Those who know me have long accepted that crab is the only exception to my otherwise plant-based diet. While I can no longer bring myself to sit at the picnic table, crack open a crab leg, and pick out the meat with a little metal poker, I do still enjoy lump crab. Unfortunately, I am rarely impressed by crab dishes at restaurants, no matter how much I want to be. This disappointment has motivated me to perfect my crab cake recipe, and it has been a crowd pleaser for years.
Every restaurant, food blogger, and home chef claims to have “the best” or “world-famous” crab cakes, so I know those tag lines won’t convince anyone to try this recipe. Instead, consider the following description. These crab cakes are… farm-to-table fresh; made with more crab than any other ingredient; moist on the inside and lightly crunchy on the outside; low in fat and sodium; high in protein and flavor; easy to prepare and clean up; guaranteed to earn the chef compliments at your next dinner party.
You will need…
- Cupcake tin and liners
- Chef’s note: Paper liners are fine, but foil liners like these allow the crab cakes to get extra deliciously crispy on the outside!
- 1/3 cup unseasoned panko bread crumbs + ½ cup for coating
- 1 tsp salt
- ¼ tsp ground white pepper
- ¼ tsp garlic powder (1 clove if using fresh minced)
- ½ tsp dried tarragon
- ¼ cup fresh parsley

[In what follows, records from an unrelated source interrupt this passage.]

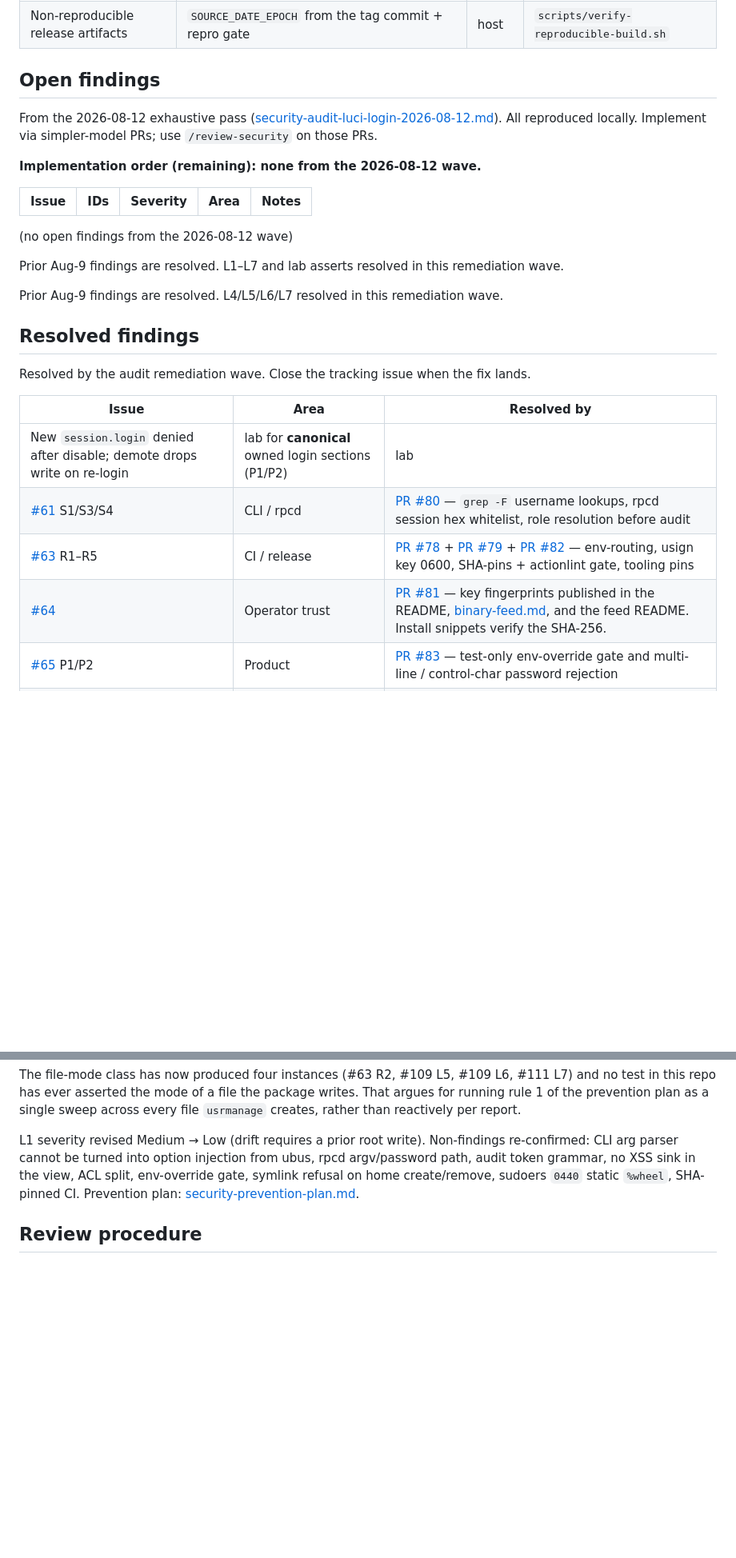
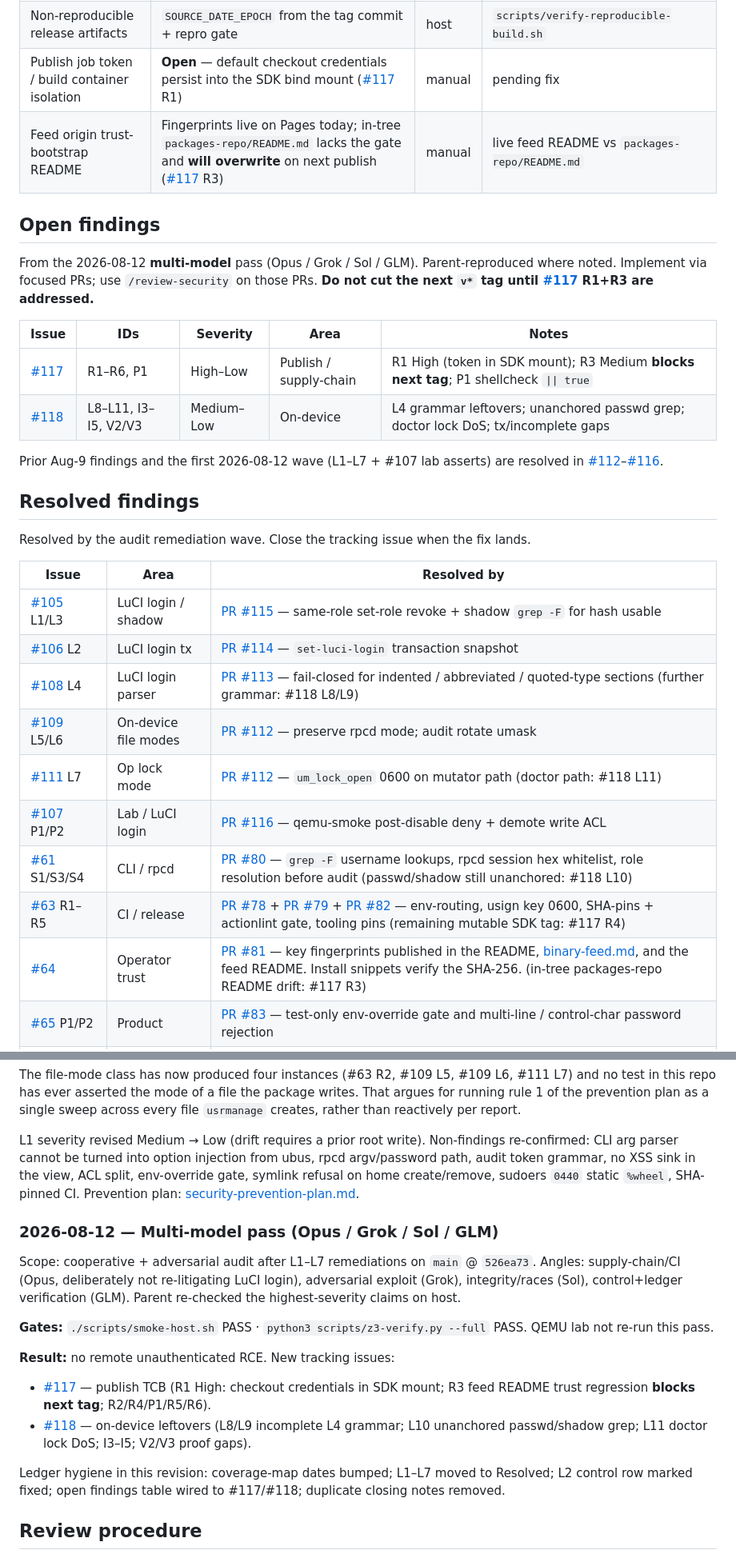
Before and after one commit to lucas-albers-lz4/usrmanage, a Markdown page: docs/security-review.md, 2 parts joined by grey strips. Shown at 80% size. Rendered like a GitHub page; blank space fills up the shorter version.

```diff
--- a/docs/security-review.md
+++ b/docs/security-review.md
@@ -107,19 +108,17 @@ Living reference, not a snapshot of one review. A new mutator, rpcd method, file
 | Non-reproducible release artifacts | `SOURCE_DATE_EPOCH` from the tag commit + repro gate | host | `scripts/verify-reproducible-build.sh` |
+| Publish job token / build container isolation | **Open** — default checkout credentials persist into the SDK bind mount ([#117](https://github.com/lucas-albers-lz4/usrmanage/issues/117) R1) | manual | pending fix |
+| Feed origin trust-bootstrap README | Fingerprints live on Pages today; in-tree `packages-repo/README.md` lacks the gate and **will overwrite** on next publish ([#117](https://github.com/lucas-albers-lz4/usrmanage/issues/117) R3) | manual | live feed README vs `packages-repo/README.md` |
 
 ## Open findings
 
-From the 2026-08-12 exhaustive pass ([security-audit-luci-login-2026-08-12.md](security-audit-luci-login-2026-08-12.md)). All reproduced locally. Implement via simpler-model PRs; use `/review-security` on those PRs.
-
-**Implementation order (remaining): none from the 2026-08-12 wave.**
+From the 2026-08-12 **multi-model** pass (Opus / Grok / Sol / GLM). Parent-reproduced where noted. Implement via focused PRs; use `/review-security` on those PRs. **Do not cut the next `v*` tag until [#117](https://github.com/lucas-albers-lz4/usrmanage/issues/117) R1+R3 are addressed.**
 
 | Issue | IDs | Severity | Area | Notes |
 |-------|-----|----------|------|-------|
+| [#117](https://github.com/lucas-albers-lz4/usrmanage/issues/117) | R1–R6, P1 | High–Low | Publish / supply-chain | R1 High (token in SDK mount); R3 Medium **blocks next tag**; P1 shellcheck `\|\| true` |
+| [#118](https://github.com/lucas-albers-lz4/usrmanage/issues/118) | L8–L11, I3–I5, V2/V3 | Medium–Low | On-device | L4 grammar leftovers; unanchored passwd grep; doctor lock DoS; tx/incomplete gaps |
 
-(no open findings from the 2026-08-12 wave)
-
-Prior Aug-9 findings are resolved. L1–L7 and lab asserts resolved in this remediation wave.
-
-Prior Aug-9 findings are resolved. L4/L5/L6/L7 resolved in this remediation wave.
+Prior Aug-9 findings and the first 2026-08-12 wave (L1–L7 + #107 lab asserts) are resolved in [#112](https://github.com/lucas-albers-lz4/usrmanage/pull/112)–[#116](https://github.com/lucas-albers-lz4/usrmanage/pull/116).
 
 ## Resolved findings
 
@@ -127,10 +126,15 @@ Resolved by the audit remediation wave. Close the tracking issue when the fix la
 
 | Issue | Area | Resolved by |
 |-------|------|-------------|
-| New `session.login` denied after disable; demote drops write on re-login | lab for **canonical** owned login sections (P1/P2) | lab | `scripts/qemu-smoke-usrmanage.sh` (#107) |
-| [#61](https://github.com/lucas-albers-lz4/usrmanage/issues/61) S1/S3/S4 | CLI / rpcd | [PR #80](https://github.com/lucas-albers-lz4/usrmanage/pull/80) — `grep -F` username lookups, rpcd session hex whitelist, role resolution before audit |
-| [#63](https://github.com/lucas-albers-lz4/usrmanage/issues/63) R1–R5 | CI / release | [PR #78](https://github.com/lucas-albers-lz4/usrmanage/pull/78) + [PR #79](https://github.com/lucas-albers-lz4/usrmanage/pull/79) + [PR #82](https://github.com/lucas-albers-lz4/usrmanage/pull/82) — env-routing, usign key 0600, SHA-pins + actionlint gate, tooling pins |
-| [#64](https://github.com/lucas-albers-lz4/usrmanage/issues/64) | Operator trust | [PR #81](https://github.com/lucas-albers-lz4/usrmanage/pull/81) — key fingerprints published in the README, [binary-feed.md](binary-feed.md), and the feed README. Install snippets verify the SHA-256. |
+| [#105](https://github.com/lucas-albers-lz4/usrmanage/issues/105) L1/L3 | LuCI login / shadow | [PR #115](https://github.com/lucas-albers-lz4/usrmanage/pull/115) — same-role set-role revoke + shadow `grep -F` for hash usable |
+| [#106](https://github.com/lucas-albers-lz4/usrmanage/issues/106) L2 | LuCI login tx | [PR #114](https://github.com/lucas-albers-lz4/usrmanage/pull/114) — `set-luci-login` transaction snapshot |
+| [#108](https://github.com/lucas-albers-lz4/usrmanage/issues/108) L4 | LuCI login parser | [PR #113](https://github.com/lucas-albers-lz4/usrmanage/pull/113) — fail-closed for indented / abbreviated / quoted-type sections (further grammar: #118 L8/L9) |
+| [#109](https://github.com/lucas-albers-lz4/usrmanage/issues/109) L5/L6 | On-device file modes | [PR #112](https://github.com/lucas-albers-lz4/usrmanage/pull/112) — preserve rpcd mode; audit rotate umask |
+| [#111](https://github.com/lucas-albers-lz4/usrmanage/issues/111) L7 | Op lock mode | [PR #112](https://github.com/lucas-albers-lz4/usrmanage/pull/112) — `um_lock_open` 0600 on mutator path (doctor path: #118 L11) |
+| [#107](https://github.com/lucas-albers-lz4/usrmanage/issues/107) P1/P2 | Lab / LuCI login | [PR #116](https://github.com/lucas-albers-lz4/usrmanage/pull/116) — qemu-smoke post-disable deny + demote write ACL |
+| [#61](https://github.com/lucas-albers-lz4/usrmanage/issues/61) S1/S3/S4 | CLI / rpcd | [PR #80](https://github.com/lucas-albers-lz4/usrmanage/pull/80) — `grep -F` username lookups, rpcd session hex whitelist, role resolution before audit (passwd/shadow still unanchored: #118 L10) |
+| [#63](https://github.com/lucas-albers-lz4/usrmanage/issues/63) R1–R5 | CI / release | [PR #78](https://github.com/lucas-albers-lz4/usrmanage/pull/78) + [PR #79](https://github.com/lucas-albers-lz4/usrmanage/pull/79) + [PR #82](https://github.com/lucas-albers-lz4/usrmanage/pull/82) — env-routing, usign key 0600, SHA-pins + actionlint gate, tooling pins (remaining mutable SDK tag: #117 R4) |
+| [#64](https://github.com/lucas-albers-lz4/usrmanage/issues/64) | Operator trust | [PR #81](https://github.com/lucas-albers-lz4/usrmanage/pull/81) — key fingerprints published in the README, [binary-feed.md](binary-feed.md), and the feed README. Install snippets verify the SHA-256. (in-tree packages-repo README drift: #117 R3) |
 | [#65](https://github.com/lucas-albers-lz4/usrmanage/issues/65) P1/P2 | Product | [PR #83](https://github.com/lucas-albers-lz4/usrmanage/pull/83) — test-only env-override gate and multi-line / control-char password rejection |
 | [#66](https://github.com/lucas-albers-lz4/usrmanage/issues/66) | Tooling | [PR #84](https://github.com/lucas-albers-lz4/usrmanage/pull/84) — portable stat helper, flock shim, and skip reasons. The full gate runs on macOS. |
 | [#95](https://github.com/lucas-albers-lz4/usrmanage/issues/95) | Lab / LuCI login | [PR #103](https://github.com/lucas-albers-lz4/usrmanage/pull/103) — qemu-smoke asserts live session revoke; `@.values.username` verified on 24.10.8 |
@@ -246,6 +250,19 @@ The file-mode class has now produced four instances (#63 R2, #109 L5, #109 L6, #
 
 L1 severity revised Medium → Low (drift requires a prior root write). Non-findings re-confirmed: CLI arg parser cannot be turned into option injection from ubus, rpcd argv/password path, audit token grammar, no XSS sink in the view, ACL split, env-override gate, symlink refusal on home create/remove, sudoers `0440` static `%wheel`, SHA-pinned CI. Prevention plan: [security-prevention-plan.md](security-prevention-plan.md).
 
+### 2026-08-12 — Multi-model pass (Opus / Grok / Sol / GLM)
+
+Scope: cooperative + adversarial audit after L1–L7 remediations on `main` @ `526ea73`. Angles: supply-chain/CI (Opus, deliberately not re-litigating LuCI login), adversarial exploit (Grok), integrity/races (Sol), control+ledger verification (GLM). Parent re-checked the highest-severity claims on host.
+
+**Gates:** `./scripts/smoke-host.sh` PASS · `python3 scripts/z3-verify.py --full` PASS. QEMU lab not re-run this pass.
+
+**Result:** no remote unauthenticated RCE. New tracking issues:
+
+- [#117](https://github.com/lucas-albers-lz4/usrmanage/issues/117) — publish TCB (R1 High: checkout credentials in SDK mount; R3 feed README trust regression **blocks next tag**; R2/R4/P1/R5/R6).
+- [#118](https://github.com/lucas-albers-lz4/usrmanage/issues/118) — on-device leftovers (L8/L9 incomplete L4 grammar; L10 unanchored passwd/shadow grep; L11 doctor lock DoS; I3–I5; V2/V3 proof gaps).
+
+Ledger hygiene in this revision: coverage-map dates bumped; L1–L7 moved to Resolved; L2 control row marked fixed; open findings table wired to #117/#118; duplicate closing notes removed.
+
 ## Review procedure
 
 1. Read this file and [threat-model.md](threat-model.md) first. Do not reopen the #3 won't-fix bucket or the [Accepted residuals](#accepted-residuals) without new evidence.
```
Also changed, not shown: other parts of docs/security-review.md (+21 -20 lines).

- 2 scallions (minced, with greens)
- 1/3 cup mayonnaise (light or original)
- 1 16-oz can of lump crab meat
- Chef’s note: Lump is preferred to special or super lump because it is the perfect balance of price and texture for crab cakes. Super lump costs more and will fall apart since this recipe has minimal “fillers” to bind the larger pieces. Special is more affordable and will bind together even better than lump, but it lacks the “wow factor” of lump crab cakes. We’re all about the wow factor when we host and entertain guests!
- Pinch of Old Bay seasoning for sprinkling on top after baking
- Chef’s note: Did you know Old Bay is available a low sodium blend? It retains 100% of the flavor of the original blend with 30% less sodium!
Let’s do it!
- Preheat the oven to 400 degrees (F).
- Fill a cupcake tin with eight or nine liners depending on your desired size. The recommended serving size is two crab cakes per person if they are the main protein. Alternatively, you could allot one per person if the crab cakes are an appetizer or served as part of a surf and turf meal where additional protein is available.
- Combine all ingredients except crab and mayo in a small mixing bowl. Reserve 1/2 cup bread crumbs in a bowl just large enough to contain them. I typically use a cereal bowl.
- Combine all the crab and mayo in a medium or large mixing bowl. Gently fold the crab with either a silicone spatula or your hands to prevent the lump crab meat from separating into smaller pieces.
- Add the dry ingredients to the bowl of wet ingredients. Integrate until an even consistency is achieved.
- Form rounded crab cakes with your hands. Squeeze the cakes just firmly enough to bind the ingredients without crushing the lump crab meat.
- Coat the crab cakes by rolling them in the bowl filled with the reserved bread crumbs. Place one crab cake in each liner.
- Bake for 20 minutes, until golden brown.
- Sprinkle with Old Bay seasoning and serve!
Chef’s note: Store leftover crab cakes in the liners for easy reheating in the toaster oven.
If you try the recipe, please come back after the table is cleared to share your feedback in the comments below. Don’t forget to pin the recipe from our Pinterest board and add it to your meal plan for the upcoming week!